Each side of the house features either a window or a door.

A photograph through the back window; sunlight illuminates the marker and the grave covered with flowers. The reflections on the window are of me holding my camera.

Through the opened door, the grave of Letha Ann Grissom is visible; the marker has been repaired but is most readable.

Note the walls and ceiling of the completely sealed small grave house. The rubble on the floor indicates that an earlier concrete floor has been picked and broken apart.

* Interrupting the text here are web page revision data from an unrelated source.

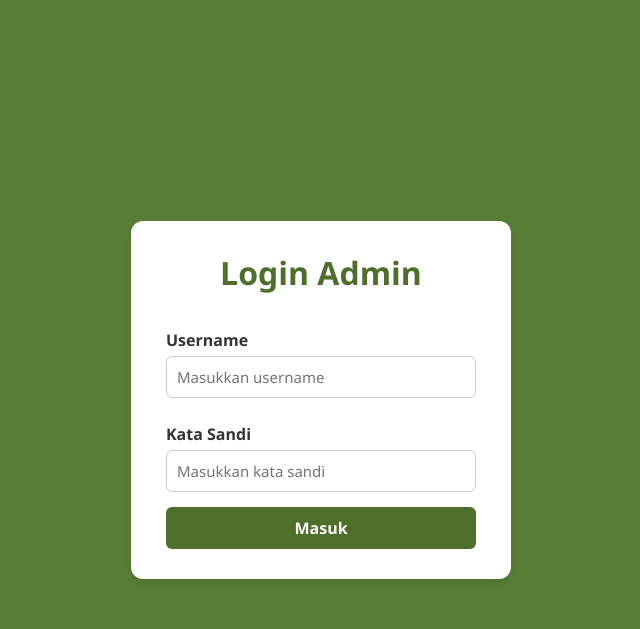
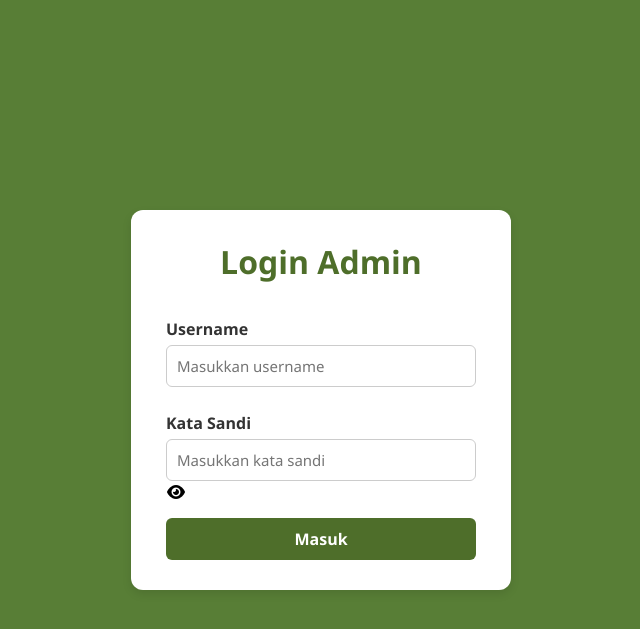
Before and after one commit to ranggacuyyu/PBL_SITAWAR, a PHP site: page /login_admin.php in a window 1280 px wide. Shown: the top 629 px of the page, without its empty margins (319-959 px from the left). Run offline with PHP 8.4, Linux system fonts and the light colour scheme; some libraries are stand-ins or nearby versions.

Commit message:
Enhance login form with password toggle and icons
Added password visibility toggle functionality and Font Awesome for icons.

```diff
--- a/admin/login_admin.php
+++ b/admin/login_admin.php
@@ -11,6 +11,7 @@ include "../koneksi.php";
   <meta name="viewport" content="width=device-width, initial-scale=1.0">
   <title>Login Admin</title>
   <link rel="stylesheet" href="login_admin.css?v=<?php echo time(); ?>">
+  <link rel="stylesheet" href="https://cdnjs.cloudflare.com/ajax/libs/font-awesome/7.0.1/css/all.min.css">
 </head>
 
 <body>
@@ -45,15 +46,30 @@ include "../koneksi.php";
       <label>Username</label>
       <input type="text" placeholder="Masukkan username" name="username" required>
       <label>Kata Sandi</label>
-      <input type="password" placeholder="Masukkan kata sandi"  name="password" required>
+      <div class="password-wrapper">
+        <input type="password" placeholder="Masukkan kata sandi" name="password" class="password" required>
+        <i class="fa-solid fa-eye toggle-eye"></i>
+      </div>
       <button type="submit" name="submit" value="login">Masuk</button>
     </form>
   </div>
+
+  <script>
+    //fungsi tombol mata
+        document.querySelectorAll(".toggle-eye").forEach(eye => {
+            eye.addEventListener("click", () => {
+                const input = eye.parentElement.querySelector(".password");
+
+                if (input.type === "password") {
+                    input.type = "text";
+                    eye.classList.replace("fa-eye", "fa-eye-slash");
+                } else {
+                    input.type = "password";
+                    eye.classList.replace("fa-eye-slash", "fa-eye");
+                }
+            });
+        });
+  </script>
+
 </body>
-
 </html>
-
-
-<?php
-
-?>
```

The marker of Letha Ann Grissom, born April 25, 1844, died March 24, 1861. Family records indicate that she married on December 3, 1860. Just a few months later, Letha Ann was dead.

An earlier photograph of the grave house is used by permission of the Itawamba Historical Society. This photograph originally appeared in The Grave of Letha Ann Grissom by Sue Farmer Bean, page 184, Itawamba Settlers, Volume 20, Number 4, Winter 2000, Edited by Joe Nell Wood. Copyright © Itawamba Historical Society. All Rights Reserved.


Bean, Sue Farmer. The Grave of Letha Ann Grissom, Itawamba Settlers, The Quarterly Journal of Itawamba County Mississippi History and Genealogy. Edited by Joe Nell Wood. Volume 20. Number 4. Winter 2000. Page 183 and following. A photograph of the grave house from that article is republished above with written permission of Bob Franks, Publications Editor, Itawamba Historical Society.

Grissom Family Census, 1860 Federal Census of Itawamba County Mississippi. Available through Heritage Quest through the Itawamba-Lee County Library System.

Ratliff Family Census Information, 1860 Federal Census of Itawamba County Mississippi. Available through Heritage Quest through the Itawamba-Lee County Library System.

All photographs (unless otherwise noted) from Oak Grove Cemetery, Itawamba County Mississippi, by Terry Thornton, Fulton, Mississippi. February 2, 2010. All Rights Reserved.


S. Lincecum said...

Awesome! I've seen a shelter or two, but never a house.

Liz said...

Interesting! I only recently heard of grave houses, in regards to Istre Cemetery in Acadia Parish, La. Those houses are miniature in size. Info/photos of those at: http://tinyurl.com/y8ozwpp
and http://tinyurl.com/ykm33e6

Dorene from Ohio said...

Very interesting!!

Diane Wright said...

My new favorite story! I never heard of a grave house. Now I will spend the night researching the internet. Thanks Terry for always giving the best stories.

Terry Thornton said...

Thanks, Diane. As you watch for information about grave houses, note differences in those built as "shelter of the grave" and those designed for "shelter of the spirit" which, according to some, hovers about the body until judgment day. This custom probably came to the Colonies from the British Isles and from various European countries.

Terry Thornton
Fulton, Mississippi